Jo Mitchell, The Mind Room & AFL Players Association
Jo Mitchell, The Mind Room & AFL Players Association

 

There are micro-moments of joy that can really create significant change over time.

 

This double workshop was jam-packed with interactive activities, great tips for maintaining wellbeing, and plenty of information on mental and physical health. It was so full of great ideas that the blog post will be in two parts.

It began by getting the audience members into pairs and having them complete a five-step workout:
1. Stand up and have a stretch
2. Notice what’s going on – thoughts, physical feelings, emotional feelings, etc.
3. Introduce yourself to your partner, and share something you’re looking forward to
4. Draw a portrait of the other person you see in 30 seconds – except that once the pen hits the paper you can’t look at the paper again, and must keep your eyes on the other person
5. Give your portrait to the other person

Jo explained that this was conducive with the Five Ways to Wellbeing, a workout incorporating over 500 studies. It is based on the human experience of maintaining wellbeing:
1. Being able to move
2. Tuning in (to notice thing, acknowledging the importance of mindfulness)
3. To connect with others (one of the strongest predictors of wellbeing)
4. To learn
5. To give

Jo explained that we tend to,as people, pay attention to the negatives in our life much more easily than to the positives. What we payattention impacts our performance in every day life, and therefore, our wellbeing.GoodChildhood 2013_401

Jo then spoke about positive psychology – this is changing the perception of people, by seeking what is right in their lives rather than what is wrong. This not a complete therapy, nor a traditional approach to mental health, or a ‘Pollyanna’ (always happy) approach – instead it just aims to re-focus the subject on a more positive aspect of their lives.

Post written by a youth blogger from SYN Media.

Foster change by building hope

Maddie Witter“You can fail, and need to fail, in order to be a hopeful person.”

Maddie Witter gave an inspiring and motivating workshop today on building hope amongst youth in order to foster change.

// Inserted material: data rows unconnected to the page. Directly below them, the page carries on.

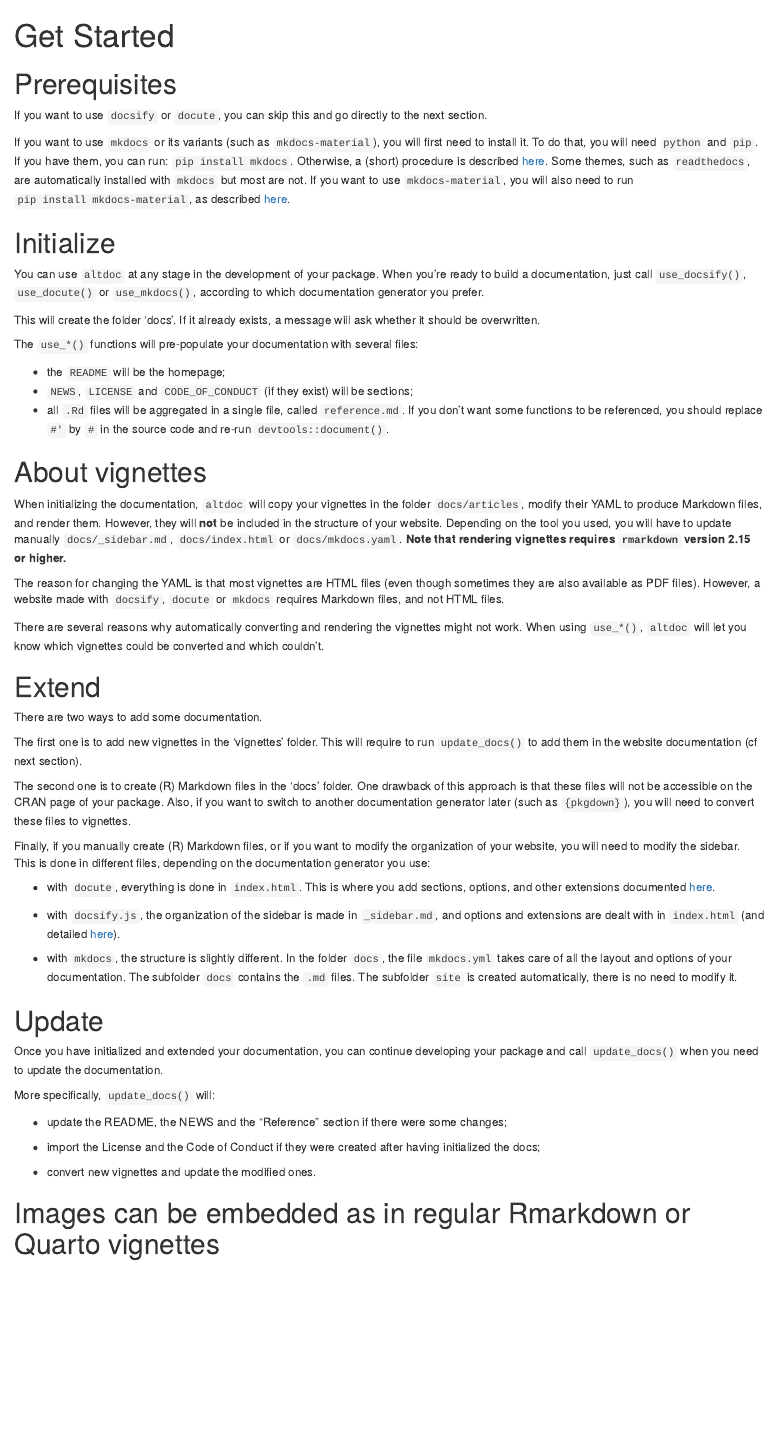
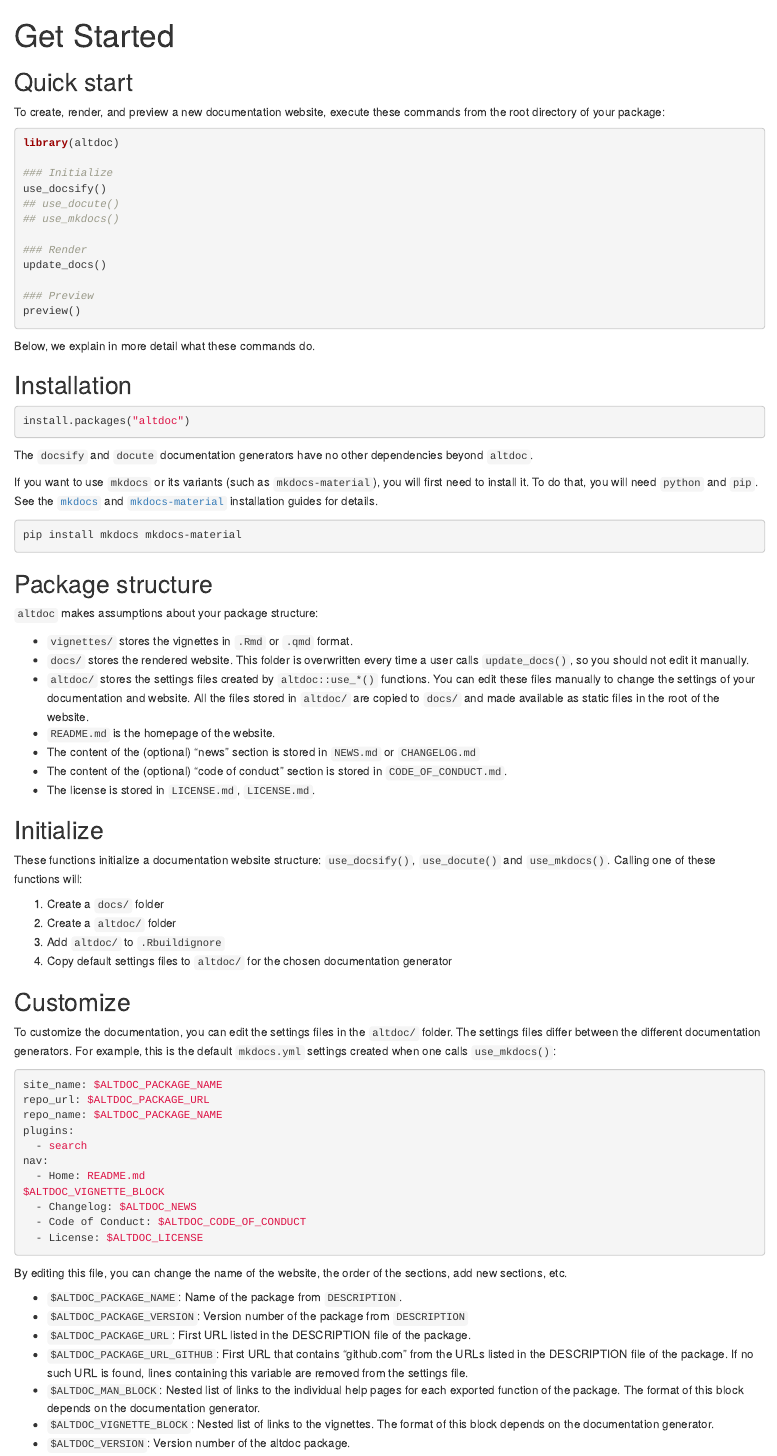
Before and after one commit to etiennebacher/altdoc, an R Markdown document (vignettes/get-started.Rmd): the page in a window 1100 px wide, from its top. Rendered offline with R 4.5, knitr and Pandoc, with nearby package versions.

Commit message:
get-started.md

````diff
--- a/vignettes/get-started.Rmd
+++ b/vignettes/get-started.Rmd
@@ -2,69 +2,90 @@
 title: Get Started
 ---
 
-# Prerequisites
+## Quick start
 
-If you want to use `docsify` or `docute`, you can skip this and go directly to the next section.
+To create, render, and preview a new documentation website, execute these commands from the root directory of your package:
 
-If you want to use `mkdocs` or its variants (such as `mkdocs-material`), you will first need to install it. To do that, you will need `python` and `pip`. If you have them, you can run: `pip install mkdocs`. Otherwise, a (short) procedure is described [here](https://www.mkdocs.org/user-guide/installation/). Some themes, such as `readthedocs`, are automatically installed with `mkdocs` but most are not. If you want to use `mkdocs-material`, you will also need to run `pip install mkdocs-material`, as described [here](https://squidfunk.github.io/mkdocs-material/getting-started/#with-pip).
+```r
+library(altdoc)
 
-# Initialize
+### Initialize
+use_docsify()
+## use_docute()
+## use_mkdocs()
 
-You can use `altdoc` at any stage in the development of your package. When you're ready to build a documentation, just call `use_docsify()`, `use_docute()` or `use_mkdocs()`, according to which documentation generator you prefer.
+### Render
+update_docs()
 
-This will create the folder 'docs'. If it already exists, a message will ask whether it should be overwritten.
+### Preview
+preview()
+```
 
-The `use_*()` functions will pre-populate your documentation with several files:
-
-* the `README` will be the homepage;
-* `NEWS`, `LICENSE` and `CODE_OF_CONDUCT` (if they exist) will be sections;
-* all `.Rd` files will be aggregated in a single file, called `reference.md`. If you don't want some functions to be referenced, you should replace `#'` by `#` in the source code and re-run `devtools::document()`.
-
-# About vignettes
-
-When initializing the documentation, `altdoc` will copy your vignettes in the folder `docs/articles`, modify their YAML to produce Markdown files, and render them. However, they will **not** be included in the structure of your website. Depending on the tool you used, you will have to update manually `docs/_sidebar.md`, `docs/index.html` or `docs/mkdocs.yaml`. **Note that rendering vignettes requires `rmarkdown` version 2.15 or higher.**
-
-The reason for changing the YAML is that most vignettes are HTML files (even though sometimes they are also available as PDF files). However, a website made with `docsify`, `docute` or `mkdocs` requires Markdown files, and not HTML files.
+Below, we explain in more detail what these commands do.
 
 
-<Note type="warning">
+## Installation
 
-There are several reasons why automatically converting and rendering the vignettes might not work. When using `use_*()`, `altdoc` will let you know which vignettes could be converted and which couldn't.
+```r
+install.packages("altdoc")
+```
 
-</Note>
+The `docsify` and `docute` documentation generators have no other dependencies beyond `altdoc`.
+
+If you want to use `mkdocs` or its variants (such as `mkdocs-material`), you will first need to install it. To do that, you will need `python` and `pip`. See the [`mkdocs`](https://www.mkdocs.org/user-guide/installation/) and [`mkdocs-material`](https://squidfunk.github.io/mkdocs-material/getting-started/#with-pip) installation guides for details.
+
+```python
+pip install mkdocs mkdocs-material
+```
 
 
-# Extend
+## Package structure
 
-There are two ways to add some documentation.
+`altdoc` makes assumptions about your package structure:
 
-The first one is to add new vignettes in the 'vignettes' folder. This will require to run `update_docs()` to add them in the website documentation (cf next section).
-
-The second one is to create (R) Markdown files in the 'docs' folder. One drawback of this approach is that these files will not be accessible on the CRAN page of your package. Also, if you want to switch to another documentation generator later (such as `{pkgdown}`), you will need to convert these files to vignettes.
-
-Finally, if you manually create (R) Markdown files, or if you want to modify the organization of your website, you will need to modify the sidebar. This is done in different files, depending on the documentation generator you use:
-
-* with `docute`, everything is done in `index.html`. This is where you add sections, options, and other extensions documented [here](https://docute.egoist.dev/).
-
-* with `docsify.js`, the organization of the sidebar is made in `_sidebar.md`, and options and extensions are dealt with in `index.html` (and detailed [here](https://docsify.js.org/#/)).
-
-* with `mkdocs`, the structure is slightly different. In the folder `docs`, the file `mkdocs.yml` takes care of all the layout and options of your documentation. The subfolder `docs` contains the `.md` files. The subfolder `site` is created automatically, there is no need to modify it.
-
-# Update
-
-Once you have initialized and extended your documentation, you can continue developing your package and call `update_docs()` when you need to update the documentation.
-
-More specifically, `update_docs()` will:
-
-* update the README, the NEWS and the "Reference" section if there were some changes;
-
-* import the License and the Code of Conduct if they were created after having initialized the docs;
-
-* convert new vignettes and update the modified ones.
+* `vignettes/` stores the vignettes in `.Rmd` or `.qmd` format.
+* `docs/` stores the rendered website. This folder is overwritten every time a user calls `update_docs()`, so you should not edit it manually.
+* `altdoc/` stores the settings files created by `altdoc::use_*()` functions. You can edit these files manually to change the settings of your documentation and website. All the files stored in `altdoc/` are copied to `docs/` and made available as static files in the root of the website.
+* `README.md` is the homepage of the website.
+* The content of the (optional) "news" section is stored in `NEWS.md` or `CHANGELOG.md`
+* The content of the (optional) "code of conduct" section is stored in `CODE_OF_CONDUCT.md`.
+* The license is stored in `LICENSE.md`, `LICENSE.md`.
 
 
+## Initialize
+
+These functions initialize a documentation website structure: `use_docsify()`, `use_docute()` and `use_mkdocs()`. Calling one of these functions will:
+
+1. Create a `docs/` folder
+2. Create a `altdoc/` folder
+3. Add `altdoc/` to `.Rbuildignore`
+4. Copy default settings files to `altdoc/` for the chosen documentation generator
 
 
-# Images can be embedded as in regular Rmarkdown or Quarto vignettes
+## Customize
 
-![](images/hex-conductor.png)
+To customize the documentation, you can edit the settings files in the `altdoc/` folder. The settings files differ between the different documentation generators. For example, this is the default `mkdocs.yml` settings created when one calls `use_mkdocs()`:
+
+```yaml
+site_name: $ALTDOC_PACKAGE_NAME
+repo_url: $ALTDOC_PACKAGE_URL
+repo_name: $ALTDOC_PACKAGE_NAME
+plugins:
+  - search
+nav:
+  - Home: README.md
+$ALTDOC_VIGNETTE_BLOCK
+  - Changelog: $ALTDOC_NEWS
+  - Code of Conduct: $ALTDOC_CODE_OF_CONDUCT
+  - License: $ALTDOC_LICENSE
+```
+
+By editing this file, you can change the name of the website, the order of the sections, add new sections, etc.
+
+* `$ALTDOC_PACKAGE_NAME`: Name of the package from `DESCRIPTION`.
+* `$ALTDOC_PACKAGE_VERSION`: Version number of the package from `DESCRIPTION`
+* `$ALTDOC_PACKAGE_URL`: First URL listed in the DESCRIPTION file of the package.
+* `$ALTDOC_PACKAGE_URL_GITHUB`: First URL that contains "github.com" from the URLs listed in the DESCRIPTION file of the package. If no such URL is found, lines containing this variable are removed from the settings file.
+* `$ALTDOC_MAN_BLOCK`: Nested list of links to the individual help pages for each exported function of the package. The format of this block depends on the documentation generator.
+* `$ALTDOC_VIGNETTE_BLOCK`: Nested list of links to the vignettes. The format of this block depends on the documentation generator.
+* `$ALTDOC_VERSION`: Version number of the altdoc package.
````
Also changed, not shown: R/qmd2md.R (+1 -1 lines), R/vignettes.R (+6 -2 lines), README.md, vignettes/get-started.Rmd (45 more changed lines), 1 other file.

The tools bestowed amongst the crowd were suitable for any person looking to increase their own hopefulness and success, but Maddie kept it aimed at young, disadvantaged and marginalised youth.

Maddie believes that in order for youth to be successful, they must achieve hope, persistence, and self-efficacy. If you can teach you these skills they can take these attributes and apply them to the rest of their lives.

“Self-efficacy is the ability to create a goal and then measure the progress of meeting that goal through reflection,” says Maddie.

Foster change by building hope

She then goes on to explain that persistence can be achieved through building stamina. This can be done through such strategies as:

  • Developing a list of things to do (not too long),
  • Predict how efficient you will be in completing a task, then measure it,
  • Control and cultivate choice in the curriculum without giving too many options,
  • Take 10 minutes twice a month to go through a calendar and see what you have achieved and still have to organise.

Maddie believes that anybody is capable of tremendous academic potential, and has experienced and developed firsthand the tools required to build hope among youth in order to foster change.

Reading Without LimitsFor more information on Maddie and her work, see her the website for her book http://reading-without-limits.com/, or follow her on Twitter @Maddie_Witter.

Post written by a youth blogger from SYN Media.